Rescuing Maui's fire victims
News and headlines for August 12 - August 18, 2023
These are some of the stories making headlines in animal protection:
Aurora, CO, passed a law banning the retail sale of commercially-bred dogs and cats in pet stores. Under the new law, pet stores can partner with rescue groups and animal shelters to have animals available.
Such laws do three things:
Encourage people to adopt/rescue;
Educate the community about dog and cat (and rabbit) abuse in mills;
Stop that abuse.
And they work. Thanks to the passage of these laws nationwide, the number of commercial breeders in the U.S. has declined by 30%, and “Nebraska Department of Agriculture records show that half of the state’s commercial dog and cat breeders have left the business.”
Pet stores generally get their animals from Commercial Breeding Enterprises (CBEs), commonly called “puppy mills.” And CBEs engage in systematic neglect and abuse of animals, leaving severe emotional and physical scars on the victims. One in four former breeding dogs have significant health problems, are more likely to suffer from aggression, and many are psychologically and emotionally shut down, compulsively staring at nothing.
An article in The New York Times about why the city pound closed its doors to cats and kittens blames the public for surrendering their pandemic-adopted animals in large numbers and for not adopting animals in sufficient numbers.
A review of the pound’s statistics and restrictive adoption policies, however, proves that the author gets it egregiously wrong. Intakes remain low. So far this year, New York City has taken in 26% fewer dogs and 33% fewer cats than in 2019, a rate that is 1/20th the national average.
In addition, people want to adopt, but the shelter’s new policies make it very hard, including asking people to have an approved online application before visiting and then failing to respond to people who submit applications. The city pound also reduced adoption hours, turns adopters away, and discourages families with children from visiting.
Aside from misreporting about why ACC is closing its doors to cats and kittens, The New York Times article is also internally contradictory. On the one hand, [the article states...] that ACC “euthanizes animals only if they have medical or behavioral problems that would make it difficult for them to be adopted” — a claim no one believes. On the other, [the author...] writes that ACC recently put a dog who is “friendly, playful and shy” on the kill list, as well as a “highly social and playful dog” and a cat who enjoys “cheek and chin scratches.”
A recent article laments the lack of street dogs in the U.S. and other developed nations and calls for the “reintroduction of free-ranging dogs in those places where they have been wiped out in the name of civilization.”
These views are part of a disturbing trend of scholars unduly romanticizing the past by appealing to “ancient wisdom” as better, more conducive to happiness, and more “natural.” They argue that modernity undermines human and animal flourishing — a claim at odds with clear evidence of progress regarding people and dogs.
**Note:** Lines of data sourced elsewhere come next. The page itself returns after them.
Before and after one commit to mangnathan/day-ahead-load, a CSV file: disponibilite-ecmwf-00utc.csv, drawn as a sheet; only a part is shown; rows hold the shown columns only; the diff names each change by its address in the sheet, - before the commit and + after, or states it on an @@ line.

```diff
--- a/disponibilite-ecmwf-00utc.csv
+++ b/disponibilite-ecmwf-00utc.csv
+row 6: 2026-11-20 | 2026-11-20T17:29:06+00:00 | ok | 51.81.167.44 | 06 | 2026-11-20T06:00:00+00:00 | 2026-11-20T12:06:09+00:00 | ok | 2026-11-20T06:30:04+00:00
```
In addition to arguing that dogs should be allowed to roam freely, some authors even call for an end to living with dogs (“pet-keeping”).
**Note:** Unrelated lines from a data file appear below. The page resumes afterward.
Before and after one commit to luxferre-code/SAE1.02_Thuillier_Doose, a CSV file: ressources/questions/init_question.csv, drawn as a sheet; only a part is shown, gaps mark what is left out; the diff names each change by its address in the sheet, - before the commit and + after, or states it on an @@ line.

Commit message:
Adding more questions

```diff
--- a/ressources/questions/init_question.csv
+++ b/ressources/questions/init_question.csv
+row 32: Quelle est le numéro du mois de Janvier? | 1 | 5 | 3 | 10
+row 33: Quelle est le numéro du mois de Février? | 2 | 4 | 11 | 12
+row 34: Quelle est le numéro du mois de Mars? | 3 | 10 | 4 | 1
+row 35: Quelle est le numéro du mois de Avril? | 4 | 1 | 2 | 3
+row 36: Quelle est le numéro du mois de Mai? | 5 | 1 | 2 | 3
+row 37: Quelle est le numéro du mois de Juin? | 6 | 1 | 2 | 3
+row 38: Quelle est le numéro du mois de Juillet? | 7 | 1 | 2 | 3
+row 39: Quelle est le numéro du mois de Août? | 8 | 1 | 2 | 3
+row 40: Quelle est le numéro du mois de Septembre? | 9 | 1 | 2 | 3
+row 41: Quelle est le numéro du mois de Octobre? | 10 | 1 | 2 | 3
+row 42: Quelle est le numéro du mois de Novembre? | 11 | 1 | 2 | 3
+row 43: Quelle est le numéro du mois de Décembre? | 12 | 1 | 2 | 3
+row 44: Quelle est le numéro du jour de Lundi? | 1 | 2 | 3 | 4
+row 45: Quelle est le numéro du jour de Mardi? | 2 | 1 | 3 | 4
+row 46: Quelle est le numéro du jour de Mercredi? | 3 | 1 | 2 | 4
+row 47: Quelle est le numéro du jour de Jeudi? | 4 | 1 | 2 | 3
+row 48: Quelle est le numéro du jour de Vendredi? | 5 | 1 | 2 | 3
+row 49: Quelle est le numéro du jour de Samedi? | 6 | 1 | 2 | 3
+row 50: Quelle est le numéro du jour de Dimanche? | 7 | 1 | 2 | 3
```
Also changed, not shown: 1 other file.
While I agree that we should have never rounded up and killed community dogs in the United States, now that they are largely gone, there is no compelling reason to intentionally reintroduce them — and many reasons not to.
As more people turn to rescue and adoption and more shelters embrace progressive policies, the number of communities placing over 95% and as high as 99% of the animals is increasing: